It wasn’t too long ago that Microsoft’s Craig Mundie, the company’s chief research and strategy officer, offered a public lecture to Google on how it should have been more patient and flexible in its dealings with China.
Mundie’s commentary was condescending, patronizing, self-serving — and an utterly obsequious ploy by Microsoft to curry favor with Chinese authorities. Rather than chortle at Google’s apparent misfortune, Microsoft should have kept its counsel and stuck to its coding.

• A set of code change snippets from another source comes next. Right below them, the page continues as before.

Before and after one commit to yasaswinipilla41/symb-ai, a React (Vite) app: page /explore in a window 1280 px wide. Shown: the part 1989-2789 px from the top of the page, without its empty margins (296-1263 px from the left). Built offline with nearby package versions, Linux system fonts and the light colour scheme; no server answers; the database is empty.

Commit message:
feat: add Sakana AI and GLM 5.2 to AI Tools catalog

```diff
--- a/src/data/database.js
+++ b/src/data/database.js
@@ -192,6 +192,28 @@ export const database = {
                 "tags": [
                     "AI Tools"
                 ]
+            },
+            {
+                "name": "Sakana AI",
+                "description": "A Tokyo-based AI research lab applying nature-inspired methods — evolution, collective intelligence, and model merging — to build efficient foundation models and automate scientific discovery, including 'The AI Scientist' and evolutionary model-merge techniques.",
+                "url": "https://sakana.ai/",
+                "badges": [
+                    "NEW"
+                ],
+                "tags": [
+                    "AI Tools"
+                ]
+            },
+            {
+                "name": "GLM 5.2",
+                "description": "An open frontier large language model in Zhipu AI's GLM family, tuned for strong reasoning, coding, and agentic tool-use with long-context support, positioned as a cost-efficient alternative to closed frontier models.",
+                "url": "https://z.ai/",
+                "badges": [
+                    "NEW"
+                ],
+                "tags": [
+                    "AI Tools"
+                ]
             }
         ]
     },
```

Now we learn that Microsoft’s own patience with China is wearing thin. Earlier today in Singapore, Microsoft CEO Steve Ballmer said China’s weak enforcement of copyright laws has hurt his company’s revenues and compelled it to focus on other markets in Asia.

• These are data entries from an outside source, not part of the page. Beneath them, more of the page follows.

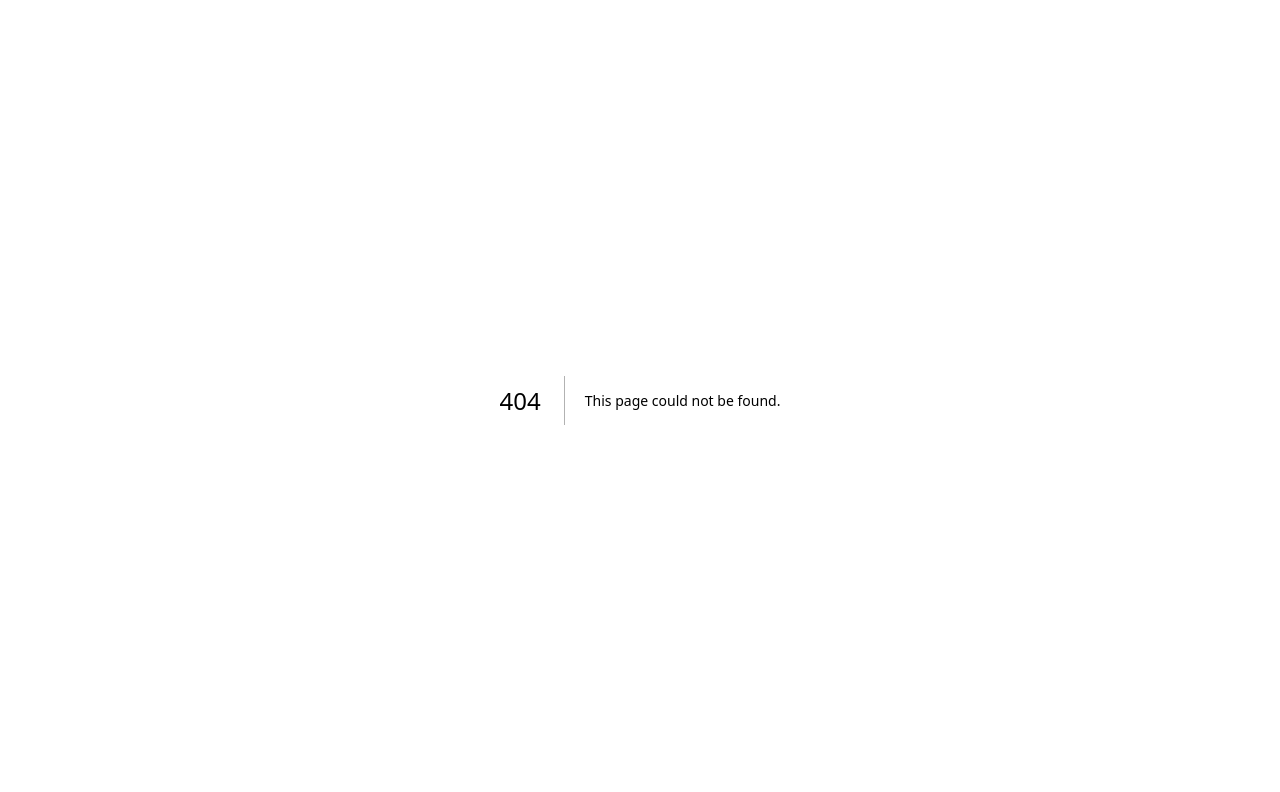
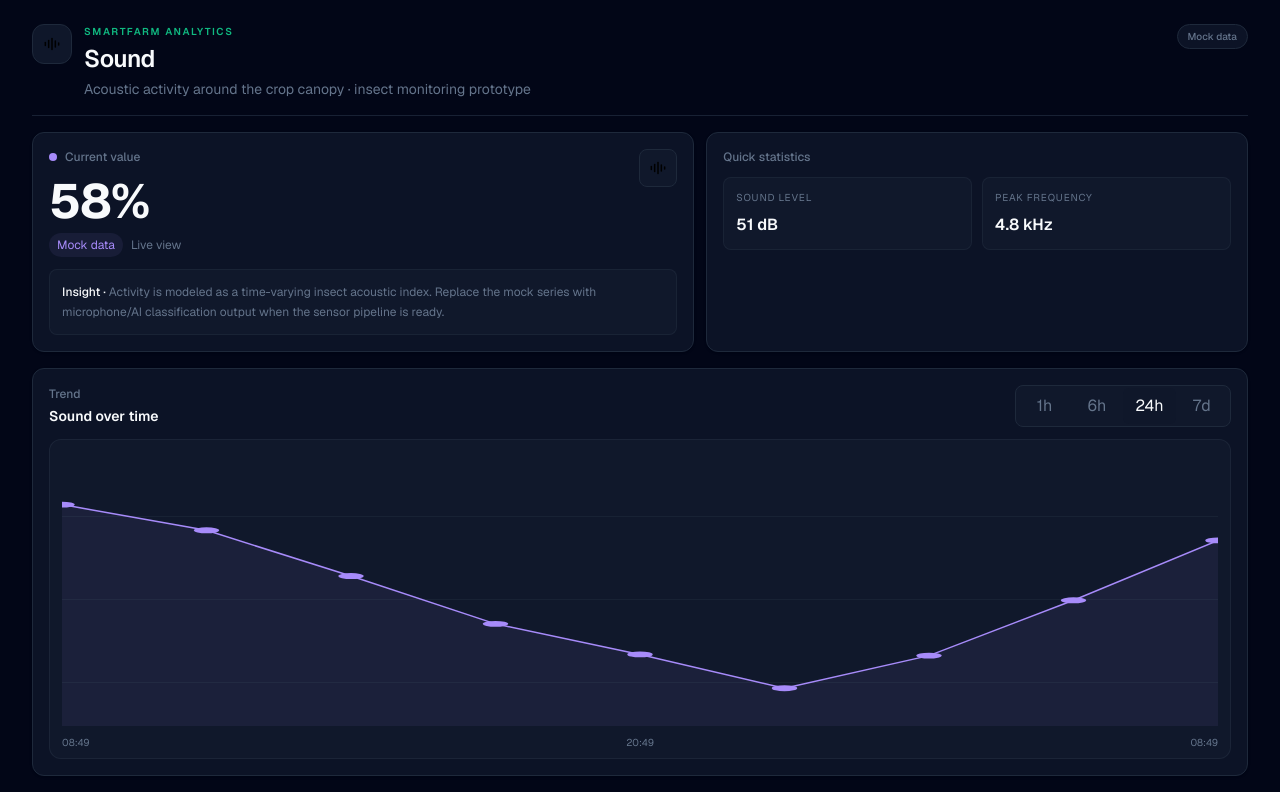
Before and after one commit to s6602025910057-collab/smartfarm, a Next.js app: page /sound in a window 1280 px wide. Before the commit this address had no page. Shown: the top 792 px of the page. Built offline with nearby package versions, Linux system fonts and the light colour scheme.

Commit message:
feat: add sound analytics mock page

```diff
--- /dev/null
+++ b/app/sound/page.tsx
@@ -0,0 +1,23 @@
+import { AnalyticsPage, type AnalyticsConfig } from "@/components/analytics/analytics-page";
+import { soundMock } from "@/lib/mock/sensor-data";
+
+export const dynamic = "force-dynamic";
+
+const config: AnalyticsConfig = {
+  title: "Sound",
+  subtitle: "Acoustic activity around the crop canopy · insect monitoring prototype",
+  icon: "/icons/sound.svg",
+  accent: "#a78bfa",
+  unit: " %",
+  current: "58%",
+  status: "Mock data",
+  insight: "Activity is modeled as a time-varying insect acoustic index. Replace the mock series with microphone/AI classification output when the sensor pipeline is ready.",
+  source: soundMock.source,
+  series: soundMock.series,
+  secondary: soundMock.secondary,
+  decimals: 1,
+};
+
+export default function SoundPage() {
+  return <AnalyticsPage config={config} />;
+}
```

An Associated Press (AP) report containing Ballmer’s remarks also noted that China — destined to become the world’s biggest computer market this year when it overtakes the U.S. — accounts for 15 to 20 percent of global PC sales, but just one (as in 1) percent of Microsoft revenue.
“Intellectual property protection in China is not just lower than other places, it’s very low, very, very low. We see better opportunities in countries like India and Indonesia than China because the intellectual property protection is quite a bit better.”

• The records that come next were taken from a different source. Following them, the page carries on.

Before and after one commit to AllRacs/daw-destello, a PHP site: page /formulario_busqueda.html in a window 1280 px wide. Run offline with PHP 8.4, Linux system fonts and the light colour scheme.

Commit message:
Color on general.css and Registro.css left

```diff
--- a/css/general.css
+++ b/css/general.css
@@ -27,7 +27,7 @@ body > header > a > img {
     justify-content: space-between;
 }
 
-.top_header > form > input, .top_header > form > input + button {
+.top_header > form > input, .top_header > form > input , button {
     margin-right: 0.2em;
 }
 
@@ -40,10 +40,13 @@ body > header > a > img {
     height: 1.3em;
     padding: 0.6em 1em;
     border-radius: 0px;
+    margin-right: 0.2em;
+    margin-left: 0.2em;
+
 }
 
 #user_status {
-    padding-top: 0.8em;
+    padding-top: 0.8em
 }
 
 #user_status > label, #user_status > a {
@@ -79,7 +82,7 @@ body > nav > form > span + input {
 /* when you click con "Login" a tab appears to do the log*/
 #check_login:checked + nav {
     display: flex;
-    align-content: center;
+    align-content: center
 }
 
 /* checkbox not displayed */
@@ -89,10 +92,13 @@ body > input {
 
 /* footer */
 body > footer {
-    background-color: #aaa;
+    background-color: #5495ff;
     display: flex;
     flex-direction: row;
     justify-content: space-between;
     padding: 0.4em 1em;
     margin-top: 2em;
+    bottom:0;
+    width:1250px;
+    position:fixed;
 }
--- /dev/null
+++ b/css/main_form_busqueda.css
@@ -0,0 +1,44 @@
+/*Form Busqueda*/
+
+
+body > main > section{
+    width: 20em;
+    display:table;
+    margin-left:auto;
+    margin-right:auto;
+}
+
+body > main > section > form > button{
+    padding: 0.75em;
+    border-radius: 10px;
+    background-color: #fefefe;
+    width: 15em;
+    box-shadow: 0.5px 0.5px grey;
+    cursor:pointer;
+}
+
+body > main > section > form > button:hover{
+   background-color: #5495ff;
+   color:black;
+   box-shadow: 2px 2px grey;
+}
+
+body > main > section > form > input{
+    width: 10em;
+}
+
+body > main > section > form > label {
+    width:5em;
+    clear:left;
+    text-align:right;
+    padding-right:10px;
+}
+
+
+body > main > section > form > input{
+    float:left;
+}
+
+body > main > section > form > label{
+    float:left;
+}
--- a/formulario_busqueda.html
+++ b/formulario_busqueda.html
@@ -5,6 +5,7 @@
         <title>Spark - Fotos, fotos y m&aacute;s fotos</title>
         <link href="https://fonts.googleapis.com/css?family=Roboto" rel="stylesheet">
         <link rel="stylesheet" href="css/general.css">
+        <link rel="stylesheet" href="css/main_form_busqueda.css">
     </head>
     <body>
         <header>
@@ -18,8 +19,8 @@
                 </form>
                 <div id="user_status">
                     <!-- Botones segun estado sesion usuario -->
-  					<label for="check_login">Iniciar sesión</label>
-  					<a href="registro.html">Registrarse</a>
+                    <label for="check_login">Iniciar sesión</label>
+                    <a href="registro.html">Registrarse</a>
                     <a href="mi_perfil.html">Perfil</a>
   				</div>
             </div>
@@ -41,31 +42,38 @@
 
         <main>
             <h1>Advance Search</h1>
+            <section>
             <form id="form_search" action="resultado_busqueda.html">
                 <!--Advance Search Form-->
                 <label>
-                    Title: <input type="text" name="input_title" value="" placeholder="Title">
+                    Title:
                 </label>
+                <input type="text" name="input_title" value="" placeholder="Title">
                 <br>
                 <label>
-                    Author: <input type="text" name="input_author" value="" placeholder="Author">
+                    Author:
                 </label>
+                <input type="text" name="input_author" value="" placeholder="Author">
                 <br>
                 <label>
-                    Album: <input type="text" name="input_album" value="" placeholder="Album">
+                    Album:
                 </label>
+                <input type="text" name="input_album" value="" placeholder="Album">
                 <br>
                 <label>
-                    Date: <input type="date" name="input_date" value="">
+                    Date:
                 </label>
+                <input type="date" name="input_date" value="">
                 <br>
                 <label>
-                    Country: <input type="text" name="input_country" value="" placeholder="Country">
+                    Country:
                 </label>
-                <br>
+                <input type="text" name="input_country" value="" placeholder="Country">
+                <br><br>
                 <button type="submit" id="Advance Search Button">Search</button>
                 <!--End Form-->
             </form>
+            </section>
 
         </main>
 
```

When Ballmer returns to head office, he might want to share that insight with Mundie.